My rule of thumb, unless I’m trying to get specific flavors from a specific strain, is to pitch at room temp and let them run.  Some Belgian strains are known for being….prolific (try WLP530 or Wyeast 3787 without a blowoff tube if you want to see something cool), and you should consider a proper pitch or something close to it and a blowoff tube.  By letting them free-rise in fermentation and allowing them to fulfill their full ester and/or phenolic potential generally makes for a better finished product.  This is why we always recommend Saison styles and strains in the summer for brewers that don’t have temp control. Let them get hot, do their thing, and enjoy the incredible product!

Highly Carbonated Belgian Beer

All About the Bubbles

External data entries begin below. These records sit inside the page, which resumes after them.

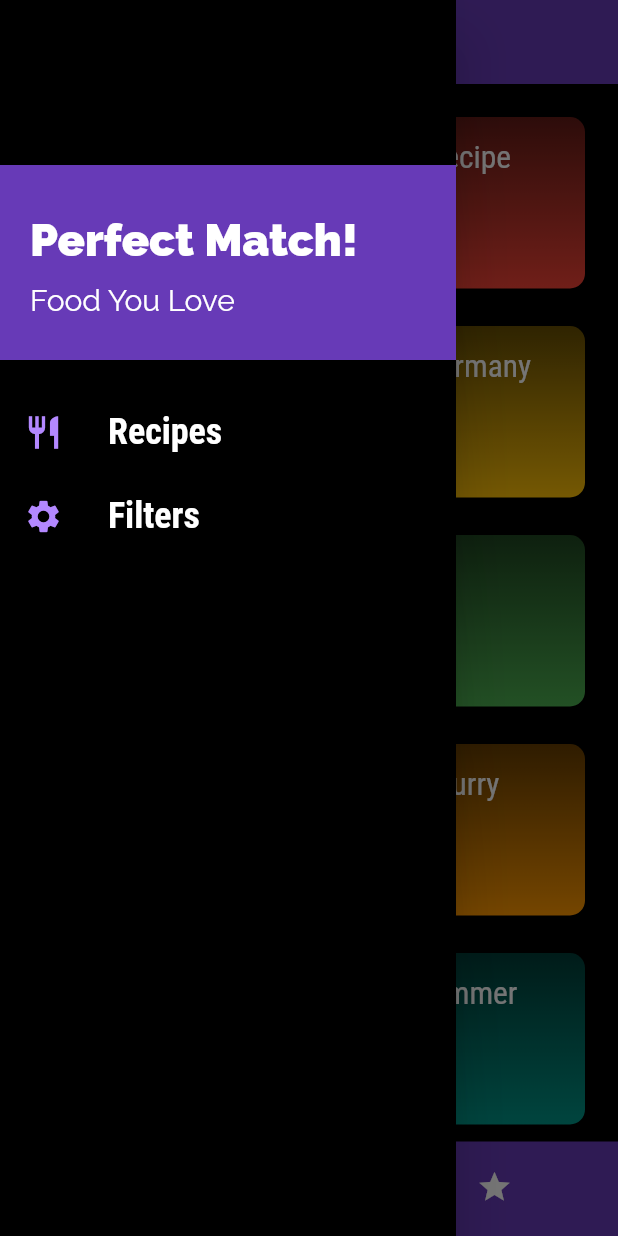
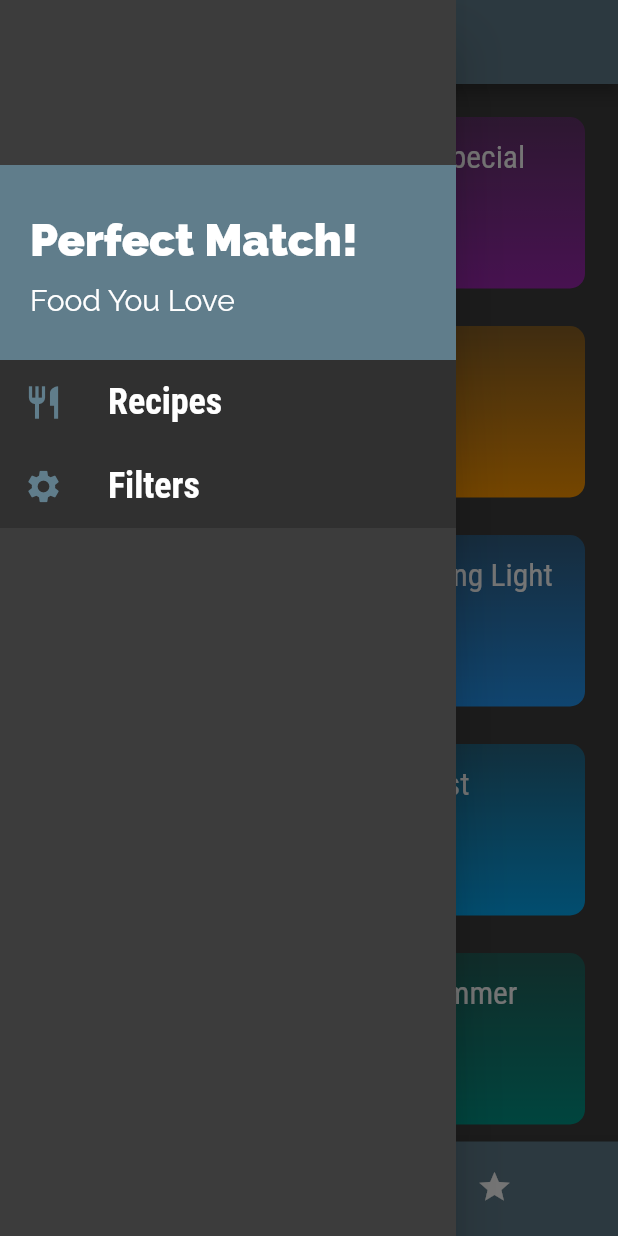
Before and after one commit to am-aakash/Perfect-match---First-attempt, a Flutter app: the screen it shows after launch, with the side drawer open, on a phone screen of 412 x 824 dp. Run offline on Flutter 3.47's test engine with Material 2 defaults, Android fonts, the phone set to English and light mode, and no system bars.

Commit message:
new update

```diff
--- a/lib/dummy_data.dart
+++ b/lib/dummy_data.dart
@@ -4,6 +4,11 @@ import './models/category.dart';
 import './models/meal.dart';
 
 const DUMMY_CATEGORIES = const [
+  Category(
+    id: 'c8',
+    title: 'Indian',
+    color: Colors.orange,
+  ),
   Category(
     id: 'c1',
     title: 'Italian Special',
@@ -38,11 +43,6 @@ const DUMMY_CATEGORIES = const [
     id: 'c7',
     title: 'Breakfast',
     color: Colors.lightBlue,
-  ),
-  Category(
-    id: 'c8',
-    title: 'Indian Curry',
-    color: Colors.orange,
   ),
   Category(
     id: 'c9',
--- a/lib/main.dart
+++ b/lib/main.dart
@@ -4,20 +4,79 @@ import 'package:perfect_match/screens/favourites_screen.dart';
 import 'package:perfect_match/screens/meal_detail_screen.dart';
 import 'package:perfect_match/screens/tabs_screen.dart';
 
+import 'dummy_data.dart';
+import 'models/meal.dart';
 import 'screens/categories_screen.dart';
 import 'screens/filters_screen.dart';
 
 void main() => runApp(MyApp());
 
-class MyApp extends StatelessWidget {
+class MyApp extends StatefulWidget {
+  @override
+  _MyAppState createState() => _MyAppState();
+}
+
+class _MyAppState extends State<MyApp> {
+  Map<String, bool> _filters = {
+    'gluten': false,
+    'lactose': false,
+    'vegan': false,
+    'vegetarian': false,
+  };
+  List<Meal> _availableMeals = DUMMY_MEALS;
+  List<Meal> _favoriteMeals = [];
+
+  void _setFilters(Map<String, bool> filterData) {
+    setState(() {
+      _filters = filterData;
+
+      _availableMeals = DUMMY_MEALS.where((meal) {
+        if (_filters['gluten'] && !meal.isGlutenFree) {
+          return false;
+        }
+        if (_filters['lactose'] && !meal.isLactoseFree) {
+          return false;
+        }
+        if (_filters['vegan'] && !meal.isVegan) {
+          return false;
+        }
+        if (_filters['vegetarian'] && !meal.isVegetarian) {
+          return false;
+        }
+        return true;
+      }).toList();
+    });
+  }
+
+  void _toggleFavorite(String mealId) {
+    final existingIndex =
+        _favoriteMeals.indexWhere((meal) => meal.id == mealId);
+    if (existingIndex >= 0) {
+      setState(() {
+        _favoriteMeals.removeAt(existingIndex);
+      });
+    } else {
+      setState(() {
+        _favoriteMeals.add(
+          DUMMY_MEALS.firstWhere((meal) => meal.id == mealId),
+        );
+      });
+    }
+  }
+
+  bool _isMealFavorite(String id) {
+    return _favoriteMeals.any((meal) => meal.id == id);
+  }
+
   @override
   Widget build(BuildContext context) {
     return MaterialApp(
+      debugShowCheckedModeBanner: false,
       title: 'Perfect Match !! (Food version)',
       theme: ThemeData(
-        primarySwatch: Colors.deepPurple,
-        accentColor: Colors.orange[400],
-        canvasColor: Color.fromRGBO(0, 0, 0, 50),
+        primarySwatch: Colors.blueGrey,
+        accentColor: Colors.blue,
+        canvasColor: Color.fromRGBO(60, 60, 60, 100),
         fontFamily: 'Raleway',
         textTheme: ThemeData.light().textTheme.copyWith(
               bodyText2: TextStyle(
@@ -40,7 +99,7 @@ class MyApp extends StatelessWidget {
         '/': (ctx) => TabsScreen(),
         CategoryMealsScreen.routeName: (ctx) => CategoryMealsScreen(),
         MealDetailScreen.routeName: (ctx) => MealDetailScreen(),
-        FiltersScreen.routeName: (ctx) => FiltersScreen(),
+        FiltersScreen.routeName: (ctx) => FiltersScreen(_filters, _setFilters),
       },
       onGenerateRoute: (settings) {
         print(settings.arguments);
--- a/lib/screens/category_meals_screen.dart
+++ b/lib/screens/category_meals_screen.dart
@@ -17,7 +17,6 @@ class _CategoryMealsScreenState extends State<CategoryMealsScreen> {
 
   @override
   void initState() {
-    // ...
     super.initState();
   }
 
--- a/lib/screens/tabs_screen.dart
+++ b/lib/screens/tabs_screen.dart
@@ -16,7 +16,7 @@ class _TabScreenState extends State<TabsScreen> {
     },
     {
       'page': FavoritesScreen(),
-      'title': 'Your Favorite',
+      'title': 'Your Favorites',
     },
   ];
   int _selectedPageIndex = 0;
@@ -39,7 +39,7 @@ class _TabScreenState extends State<TabsScreen> {
         onTap: _selectPage,
         backgroundColor: Theme.of(context).primaryColor,
         unselectedItemColor: Colors.white,
-        selectedItemColor: Colors.amber,
+        selectedItemColor: Colors.black,
         selectedFontSize: 18,
         currentIndex: _selectedPageIndex,
         type: BottomNavigationBarType.shifting,
@@ -47,11 +47,13 @@ class _TabScreenState extends State<TabsScreen> {
           BottomNavigationBarItem(
             backgroundColor: Theme.of(context).primaryColor,
             icon: Icon(Icons.category),
+            // ignore: deprecated_member_use
             title: Text('Categories'),
           ),
           BottomNavigationBarItem(
             backgroundColor: Theme.of(context).primaryColor,
             icon: Icon(Icons.star),
+            // ignore: deprecated_member_use
             title: Text('Favorites'),
           ),
         ],
--- a/lib/widgets/main_drawer.dart
+++ b/lib/widgets/main_drawer.dart
@@ -4,9 +4,10 @@ import 'package:perfect_match/screens/filters_screen.dart';
 class MainDrawer extends StatelessWidget {
   Widget buildListTile(String title, IconData icon, Function tapHandler) {
     return ListTile(
+      tileColor: Colors.grey[850],
       leading: Icon(
         icon,
-        color: Colors.deepPurpleAccent[100],
+        color: Colors.blueGrey,
         size: 26,
       ),
       title: Text(
@@ -33,7 +34,7 @@ class MainDrawer extends StatelessWidget {
             width: double.infinity,
             padding: EdgeInsets.fromLTRB(20, 30, 20, 0),
             alignment: Alignment.centerLeft,
-            color: Colors.deepPurple,
+            color: Colors.blueGrey,
             child: Text(
               'Perfect Match!',
               style: TextStyle(
@@ -48,7 +49,7 @@ class MainDrawer extends StatelessWidget {
             width: double.infinity,
             padding: EdgeInsets.fromLTRB(20, 0, 20, 20),
             alignment: Alignment.centerLeft,
-            color: Colors.deepPurple,
+            color: Colors.blueGrey,
             child: Text(
               'Food You Love',
               style: TextStyle(
@@ -58,7 +59,7 @@ class MainDrawer extends StatelessWidget {
               ),
             ),
           ),
-          SizedBox(height: 20),
+          //SizedBox(height: 20),
           buildListTile('Recipes', Icons.restaurant, () {
             Navigator.of(context).pushReplacementNamed('/');
           }),
--- a/lib/widgets/meal_item.dart
+++ b/lib/widgets/meal_item.dart
@@ -60,7 +60,11 @@ class MealItem extends StatelessWidget {
           MealDetailScreen.routeName,
           arguments: id,
         )
-        .then((result) => {if (result != null) removeItem(result)});
+        .then(
+          (result) => {
+            if (result != null) removeItem(result),
+          },
+        );
   }
 
   @override
```
Also changed, not shown: lib/screens/filters_screen.dart (+100 -9 lines).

Most commercial examples from Belgian Craft Breweries and American made Belgian Style craft beer is highly carbonated, some beers like Orval (because they bottle condition with brettanomyces) can be as high as 5 volumes of CO2, which is a lot!  This is why you see so many Belgian beers with cork and cage packaging. It’s not only an awesome presentation, but it helps with the higher volumes of CO2. For perspective, Champagne and Sparkling Wine generally sit around 6 volumes, while mass produced light American lagers sit around 3 volumes.  Most craft and homebrews like pale ales are closer to 2.5 volumes.

This is something to consider when kegging or bottle conditioning your beer, as the carbonic acid added by high volume CO2 definitely plays its part in adding a crisp character and helping to cut through residual sweetness, or at least the perception of it.

If you want to try this, let us know next time you get your recipe kit!  Traditionally in homebrewing, an ounce of dextrose per gallon has been the norm, although over the years we’ve found that that puts most beers towards 3 volumes, and is too much for most beers.  For Belgian styles, though, it’s about right! Grab that extra ounce when you bottle condition, and even some corks and cages for fun!!

Ethanol Molecule/Happiness Molecule

Alcohol, Like Age, is Just a Number   

Is it, though?  You’ll see that most Belgian Styles boast a higher ABV, but not all of them.  Styles like Belgian Pale Ale and Belgian Blonde (except ours, of course!) sit in the 5% to 6% range, which is just fine.  You can make an incredible Belgian beer and still keep it sessionable, although for many styles, this isn’t the case. I always think of Trappist Monks, fasting for days on end, living on beer.  I’m not fasting like that, but I do appreciate solidarity, and if they’re going to make it and live on it, I figure the least I can do is show some love!

Whatever Belgian Style you decide to brew, you’ll love doing it, and it’s worth putting the India Pale Ale recipe aside one time and brewing a little outside of the box!  Belgian Styles are complex, and will be like nothing else you’ve brewed. Keep it simple, have some fun, and watch the yeast blow up a fermentor or two!

Thank you for reading!  We love to hear your comments, so don’t be shy!  Let us know your thoughts below and keep the conversation going!  Cheers!

Previous article Hop Series Volume 2: Getting What You Want From Your Hops


Gregory Turley - July 20, 2020

According to De Clerk in reprint, Belgians use a rest at 113-122 no protein rest then a beta and alpha rest. According to BLAM, no Trappists let their beer ferment without control they vary between breweries but they control them. While Belgian yeast can tolerate higher temperatures than most they will go solvent.

clay cobb - November 3, 2018

This is a great article, good job in explaining everything including step mashing.

Leave a comment

Comments must be approved before appearing

* Required fields